Task requirements - Please copy every line from the records below that contains the string "pizza".

------ Data for analysis

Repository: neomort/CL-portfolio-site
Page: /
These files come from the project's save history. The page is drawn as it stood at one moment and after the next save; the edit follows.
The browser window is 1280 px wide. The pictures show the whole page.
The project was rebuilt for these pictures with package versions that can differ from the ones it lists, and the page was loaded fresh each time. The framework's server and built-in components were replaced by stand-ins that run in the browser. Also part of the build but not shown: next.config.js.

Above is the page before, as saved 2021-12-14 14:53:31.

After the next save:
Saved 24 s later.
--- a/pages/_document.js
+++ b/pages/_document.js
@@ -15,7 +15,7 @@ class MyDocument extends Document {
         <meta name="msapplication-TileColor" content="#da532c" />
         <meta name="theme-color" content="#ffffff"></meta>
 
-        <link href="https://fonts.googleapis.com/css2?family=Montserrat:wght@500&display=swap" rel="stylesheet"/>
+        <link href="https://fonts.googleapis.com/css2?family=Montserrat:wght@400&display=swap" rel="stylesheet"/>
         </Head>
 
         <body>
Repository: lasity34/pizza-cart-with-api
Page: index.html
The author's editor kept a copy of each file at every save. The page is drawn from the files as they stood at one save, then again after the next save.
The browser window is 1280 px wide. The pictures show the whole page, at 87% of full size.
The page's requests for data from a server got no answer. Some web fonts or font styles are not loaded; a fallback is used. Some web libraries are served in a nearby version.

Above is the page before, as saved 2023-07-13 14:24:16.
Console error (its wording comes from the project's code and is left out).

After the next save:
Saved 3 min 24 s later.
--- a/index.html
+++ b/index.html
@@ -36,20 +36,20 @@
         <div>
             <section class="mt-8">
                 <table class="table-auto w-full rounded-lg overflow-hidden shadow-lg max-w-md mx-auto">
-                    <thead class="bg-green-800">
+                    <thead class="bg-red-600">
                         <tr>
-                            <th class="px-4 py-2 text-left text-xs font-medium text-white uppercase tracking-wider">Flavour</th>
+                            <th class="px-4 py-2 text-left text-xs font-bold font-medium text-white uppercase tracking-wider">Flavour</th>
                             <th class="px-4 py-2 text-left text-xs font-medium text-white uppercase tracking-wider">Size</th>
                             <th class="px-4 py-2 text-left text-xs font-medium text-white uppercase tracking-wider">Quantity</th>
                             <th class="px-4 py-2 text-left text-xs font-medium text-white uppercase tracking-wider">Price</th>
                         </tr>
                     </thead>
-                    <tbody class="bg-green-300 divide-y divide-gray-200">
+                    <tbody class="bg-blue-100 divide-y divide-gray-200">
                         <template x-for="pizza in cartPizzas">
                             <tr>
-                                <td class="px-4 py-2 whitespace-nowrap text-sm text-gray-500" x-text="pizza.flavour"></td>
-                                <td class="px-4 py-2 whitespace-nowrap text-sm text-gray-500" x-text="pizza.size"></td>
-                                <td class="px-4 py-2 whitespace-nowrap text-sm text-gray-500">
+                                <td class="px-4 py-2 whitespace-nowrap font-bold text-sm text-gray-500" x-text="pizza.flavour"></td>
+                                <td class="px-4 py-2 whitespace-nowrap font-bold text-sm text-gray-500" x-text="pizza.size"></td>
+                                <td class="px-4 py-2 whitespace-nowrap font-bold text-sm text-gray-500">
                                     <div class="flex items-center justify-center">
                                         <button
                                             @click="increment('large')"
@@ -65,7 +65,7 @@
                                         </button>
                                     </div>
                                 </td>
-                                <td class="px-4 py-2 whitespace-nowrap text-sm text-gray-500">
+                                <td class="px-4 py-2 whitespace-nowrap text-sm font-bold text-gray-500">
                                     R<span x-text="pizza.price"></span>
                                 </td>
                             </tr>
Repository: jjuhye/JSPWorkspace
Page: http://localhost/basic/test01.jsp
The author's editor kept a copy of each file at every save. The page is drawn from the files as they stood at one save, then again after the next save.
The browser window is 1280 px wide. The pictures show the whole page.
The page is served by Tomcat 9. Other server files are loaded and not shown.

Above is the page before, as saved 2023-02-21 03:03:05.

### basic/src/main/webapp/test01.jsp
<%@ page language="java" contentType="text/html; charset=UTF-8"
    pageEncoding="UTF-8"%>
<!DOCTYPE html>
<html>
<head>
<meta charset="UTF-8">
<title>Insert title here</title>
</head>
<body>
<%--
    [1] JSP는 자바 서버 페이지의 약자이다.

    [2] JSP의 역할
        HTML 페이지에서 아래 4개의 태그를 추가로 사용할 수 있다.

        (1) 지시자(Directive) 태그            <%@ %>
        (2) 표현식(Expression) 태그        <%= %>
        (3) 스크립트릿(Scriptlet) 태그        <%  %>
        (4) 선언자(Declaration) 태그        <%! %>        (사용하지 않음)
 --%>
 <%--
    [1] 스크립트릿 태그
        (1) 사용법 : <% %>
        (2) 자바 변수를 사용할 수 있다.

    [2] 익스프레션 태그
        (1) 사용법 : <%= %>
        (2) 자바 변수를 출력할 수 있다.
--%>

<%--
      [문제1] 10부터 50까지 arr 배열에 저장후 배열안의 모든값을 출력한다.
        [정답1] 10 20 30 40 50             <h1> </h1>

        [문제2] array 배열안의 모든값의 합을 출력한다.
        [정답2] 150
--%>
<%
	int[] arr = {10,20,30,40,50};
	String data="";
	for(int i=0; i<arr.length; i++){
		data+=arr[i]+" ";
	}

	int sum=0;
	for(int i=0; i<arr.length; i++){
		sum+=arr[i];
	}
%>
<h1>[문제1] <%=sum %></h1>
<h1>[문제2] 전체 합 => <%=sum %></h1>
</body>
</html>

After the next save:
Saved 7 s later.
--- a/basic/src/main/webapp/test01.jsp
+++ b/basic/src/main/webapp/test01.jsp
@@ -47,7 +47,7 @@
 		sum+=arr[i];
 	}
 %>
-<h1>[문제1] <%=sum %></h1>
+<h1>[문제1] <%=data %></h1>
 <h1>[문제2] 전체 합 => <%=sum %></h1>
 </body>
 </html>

------------

Exercise solution -
Repository: lasity34/pizza-cart-with-api
                         <template x-for="pizza in cartPizzas">
-                                <td class="px-4 py-2 whitespace-nowrap text-sm text-gray-500" x-text="pizza.flavour"></td>
-                                <td class="px-4 py-2 whitespace-nowrap text-sm text-gray-500" x-text="pizza.size"></td>
+                                <td class="px-4 py-2 whitespace-nowrap font-bold text-sm text-gray-500" x-text="pizza.flavour"></td>
+                                <td class="px-4 py-2 whitespace-nowrap font-bold text-sm text-gray-500" x-text="pizza.size"></td>
                                     R<span x-text="pizza.price"></span>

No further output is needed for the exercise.